(Edit tracking data)

────────────────

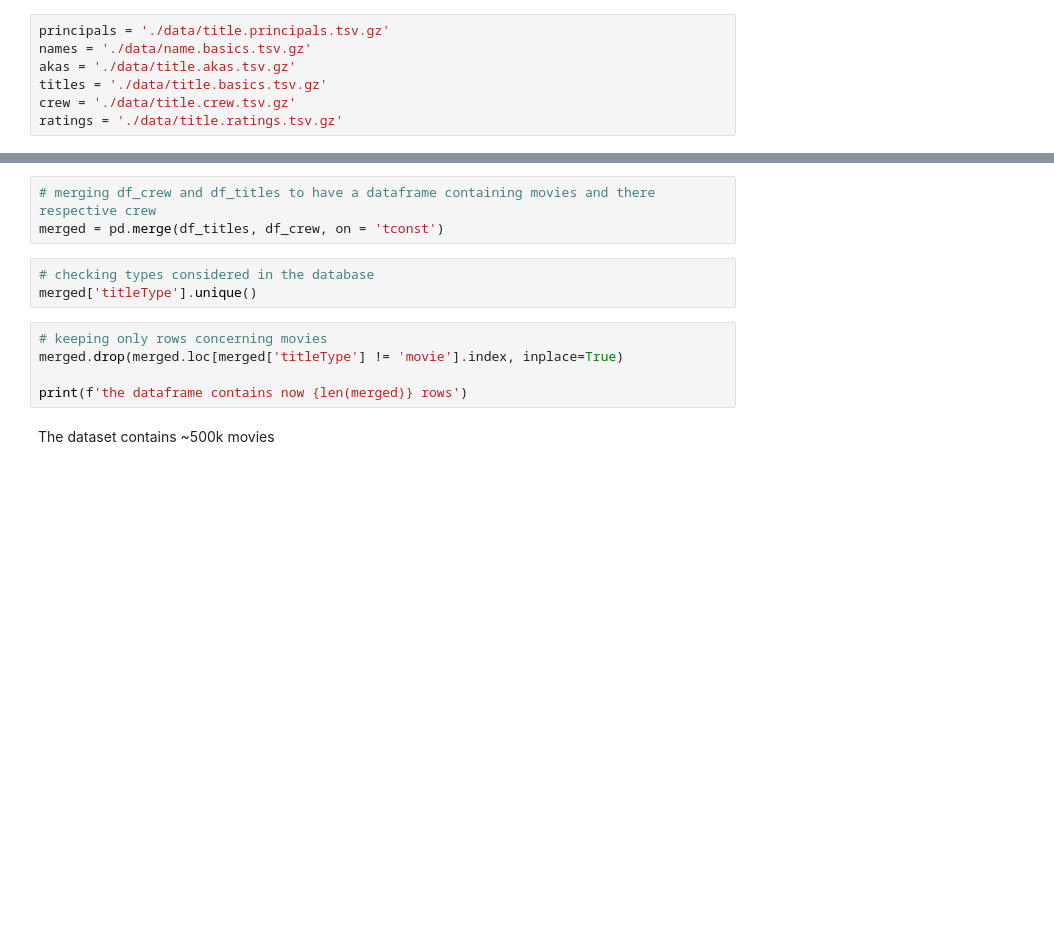
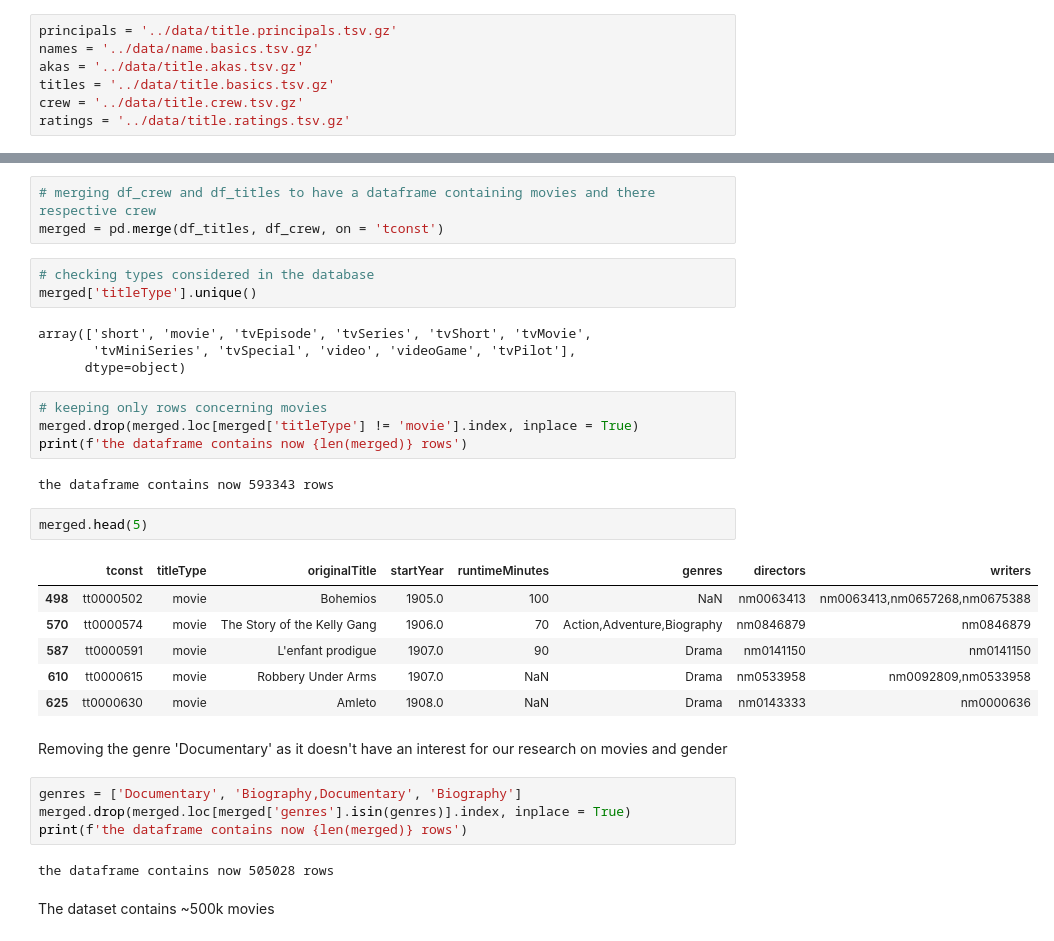
Before and after one commit to epfl-ada/ada-2021-project-escouade, a Jupyter notebook: src/prepro_IMDb.ipynb, the cells around one changed output, grey strips where cells are left out. Drawn from its saved outputs; the diff is of its cells as text; blank space fills up the shorter version.

```diff
--- a/src/prepro_IMDb.ipynb
+++ b/src/prepro_IMDb.ipynb
@@ -24,12 +24,12 @@ def sanitarization(word_list):
         word_list_san.append(result)
     return word_list_san
 # %%
-principals = './data/title.principals.tsv.gz'
-names = './data/name.basics.tsv.gz'
-akas = './data/title.akas.tsv.gz'
-titles = './data/title.basics.tsv.gz'
-crew = './data/title.crew.tsv.gz'
-ratings = './data/title.ratings.tsv.gz'
+principals = '../data/title.principals.tsv.gz'
+names = '../data/name.basics.tsv.gz'
+akas = '../data/title.akas.tsv.gz'
+titles = '../data/title.basics.tsv.gz'
+crew = '../data/title.crew.tsv.gz'
+ratings = '../data/title.ratings.tsv.gz'
 # %% [markdown]
 ## The Internet Movie Database
 # %% [markdown]
@@ -201,11 +240,33 @@ merged = pd.merge(df_titles, df_crew, on = 'tconst')
 # %%
 # checking types considered in the database
 merged['titleType'].unique()
+# %% [output]
+array(['short', 'movie', 'tvEpisode', 'tvSeries', 'tvShort', 'tvMovie',
+       'tvMiniSeries', 'tvSpecial', 'video', 'videoGame', 'tvPilot'],
+      dtype=object)
 # %%
 # keeping only rows concerning movies
-merged.drop(merged.loc[merged['titleType'] != 'movie'].index, inplace=True)
-
+merged.drop(merged.loc[merged['titleType'] != 'movie'].index, inplace = True)
 print(f'the dataframe contains now {len(merged)} rows')
+# %% [output]
+the dataframe contains now 593343 rows
+# %%
+merged.head(5)
+# %% [output]
+|  | tconst | titleType | originalTitle | startYear | runtimeMinutes | genres | directors | writers |
+| 498 | tt0000502 | movie | Bohemios | 1905.0 | 100 | NaN | nm0063413 | nm0063413,nm0657268,nm0675388 |
+| 570 | tt0000574 | movie | The Story of the Kelly Gang | 1906.0 | 70 | Action,Adventure,Biography | nm0846879 | nm0846879 |
+| 587 | tt0000591 | movie | L'enfant prodigue | 1907.0 | 90 | Drama | nm0141150 | nm0141150 |
+| 610 | tt0000615 | movie | Robbery Under Arms | 1907.0 | NaN | Drama | nm0533958 | nm0092809,nm0533958 |
+| 625 | tt0000630 | movie | Amleto | 1908.0 | NaN | Drama | nm0143333 | nm0000636 |
+# %% [markdown]
+Removing the genre 'Documentary' as it doesn't have an interest for our research on movies and gender
+# %%
+genres = ['Documentary', 'Biography,Documentary', 'Biography']
+merged.drop(merged.loc[merged['genres'].isin(genres)].index, inplace = True)
+print(f'the dataframe contains now {len(merged)} rows')
+# %% [output]
+the dataframe contains now 505028 rows
 # %% [markdown]
 The dataset contains ~500k movies
 # %%
```
Also changed, not shown: parts of 24 cells of this notebook, 1 other file.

────────────────

#### [WORK ORDER]
Leave out the pictures and copy every record above exactly.

#### [EXPECTED ANSWER]
Before and after one commit to epfl-ada/ada-2021-project-escouade, a Jupyter notebook: src/prepro_IMDb.ipynb, the cells around one changed output, grey strips where cells are left out. Drawn from its saved outputs; the diff is of its cells as text; blank space fills up the shorter version.

```diff
--- a/src/prepro_IMDb.ipynb
+++ b/src/prepro_IMDb.ipynb
@@ -24,12 +24,12 @@ def sanitarization(word_list):
         word_list_san.append(result)
     return word_list_san
 # %%
-principals = './data/title.principals.tsv.gz'
-names = './data/name.basics.tsv.gz'
-akas = './data/title.akas.tsv.gz'
-titles = './data/title.basics.tsv.gz'
-crew = './data/title.crew.tsv.gz'
-ratings = './data/title.ratings.tsv.gz'
+principals = '../data/title.principals.tsv.gz'
+names = '../data/name.basics.tsv.gz'
+akas = '../data/title.akas.tsv.gz'
+titles = '../data/title.basics.tsv.gz'
+crew = '../data/title.crew.tsv.gz'
+ratings = '../data/title.ratings.tsv.gz'
 # %% [markdown]
 ## The Internet Movie Database
 # %% [markdown]
@@ -201,11 +240,33 @@ merged = pd.merge(df_titles, df_crew, on = 'tconst')
 # %%
 # checking types considered in the database
 merged['titleType'].unique()
+# %% [output]
+array(['short', 'movie', 'tvEpisode', 'tvSeries', 'tvShort', 'tvMovie',
+       'tvMiniSeries', 'tvSpecial', 'video', 'videoGame', 'tvPilot'],
+      dtype=object)
 # %%
 # keeping only rows concerning movies
-merged.drop(merged.loc[merged['titleType'] != 'movie'].index, inplace=True)
-
+merged.drop(merged.loc[merged['titleType'] != 'movie'].index, inplace = True)
 print(f'the dataframe contains now {len(merged)} rows')
+# %% [output]
+the dataframe contains now 593343 rows
+# %%
+merged.head(5)
+# %% [output]
+|  | tconst | titleType | originalTitle | startYear | runtimeMinutes | genres | directors | writers |
+| 498 | tt0000502 | movie | Bohemios | 1905.0 | 100 | NaN | nm0063413 | nm0063413,nm0657268,nm0675388 |
+| 570 | tt0000574 | movie | The Story of the Kelly Gang | 1906.0 | 70 | Action,Adventure,Biography | nm0846879 | nm0846879 |
+| 587 | tt0000591 | movie | L'enfant prodigue | 1907.0 | 90 | Drama | nm0141150 | nm0141150 |
+| 610 | tt0000615 | movie | Robbery Under Arms | 1907.0 | NaN | Drama | nm0533958 | nm0092809,nm0533958 |
+| 625 | tt0000630 | movie | Amleto | 1908.0 | NaN | Drama | nm0143333 | nm0000636 |
+# %% [markdown]
+Removing the genre 'Documentary' as it doesn't have an interest for our research on movies and gender
+# %%
+genres = ['Documentary', 'Biography,Documentary', 'Biography']
+merged.drop(merged.loc[merged['genres'].isin(genres)].index, inplace = True)
+print(f'the dataframe contains now {len(merged)} rows')
+# %% [output]
+the dataframe contains now 505028 rows
 # %% [markdown]
 The dataset contains ~500k movies
 # %%
```
Also changed, not shown: parts of 24 cells of this notebook, 1 other file.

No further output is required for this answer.